▽

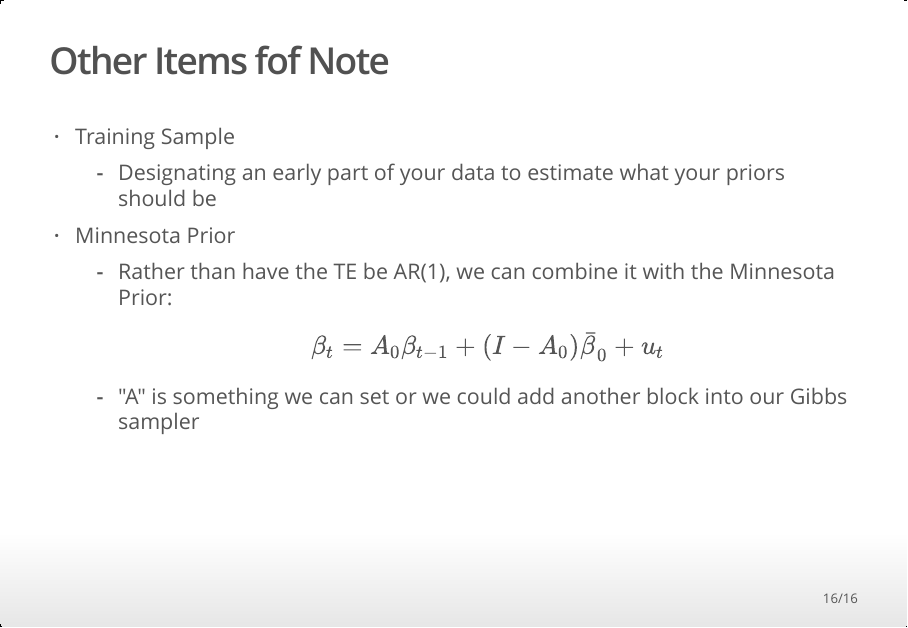
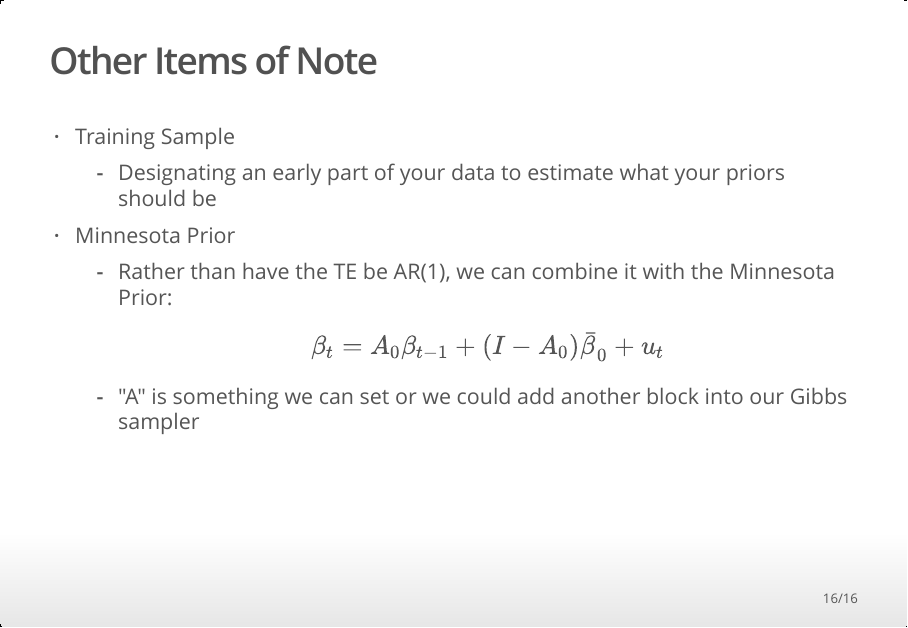
Before and after one commit to tstockwe/Bayesian_TVPVAR, an R Markdown document (TVP_VAR_Presentation/Bayes_TVPVAR_Presentation.Rmd): page 16 of 16. The pictures show the output file TVP_VAR_Presentation/Bayes_TVPVAR_Presentation.html that the author committed with the source, opened offline.

Commit message:
Fixed a typo in my slides

```diff
--- a/TVP_VAR_Presentation/Bayes_TVPVAR_Presentation.Rmd
+++ b/TVP_VAR_Presentation/Bayes_TVPVAR_Presentation.Rmd
@@ -133,7 +133,7 @@ $$ P(\beta_t|\beta_{t+1},\theta,\tilde{Y}_t)=N(E(\beta_t|\beta_{t+1},\theta,\til
 	$$ E(\beta_t|\beta_{t+1},\theta,\tilde{Y}_t)=\beta_{tt}+V_{tt}(V_{tt}+Q)^{-1}(\beta_{t+1}-\beta_{tt}) $$
 	$$ Var(\beta_t|\beta_{t+1},\theta,\tilde{Y}_t)=V_{tt}-V_{tt}(V_{tt}+Q)^{-1} $$
 
-## Other Items fof Note
+## Other Items of Note
 
 - Training Sample
     + Designating an early part of your data to estimate what your priors should be
```
Also changed, not shown: TVP_VAR_Presentation/Bayes_TVPVAR_Presentation.html.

△

For this task, give the full listing again verbatim and keep out every picture.

Before and after one commit to tstockwe/Bayesian_TVPVAR, an R Markdown document (TVP_VAR_Presentation/Bayes_TVPVAR_Presentation.Rmd): page 16 of 16. The pictures show the output file TVP_VAR_Presentation/Bayes_TVPVAR_Presentation.html that the author committed with the source, opened offline.

Commit message:
Fixed a typo in my slides

```diff
--- a/TVP_VAR_Presentation/Bayes_TVPVAR_Presentation.Rmd
+++ b/TVP_VAR_Presentation/Bayes_TVPVAR_Presentation.Rmd
@@ -133,7 +133,7 @@ $$ P(\beta_t|\beta_{t+1},\theta,\tilde{Y}_t)=N(E(\beta_t|\beta_{t+1},\theta,\til
 	$$ E(\beta_t|\beta_{t+1},\theta,\tilde{Y}_t)=\beta_{tt}+V_{tt}(V_{tt}+Q)^{-1}(\beta_{t+1}-\beta_{tt}) $$
 	$$ Var(\beta_t|\beta_{t+1},\theta,\tilde{Y}_t)=V_{tt}-V_{tt}(V_{tt}+Q)^{-1} $$
 
-## Other Items fof Note
+## Other Items of Note
 
 - Training Sample
     + Designating an early part of your data to estimate what your priors should be
```
Also changed, not shown: TVP_VAR_Presentation/Bayes_TVPVAR_Presentation.html.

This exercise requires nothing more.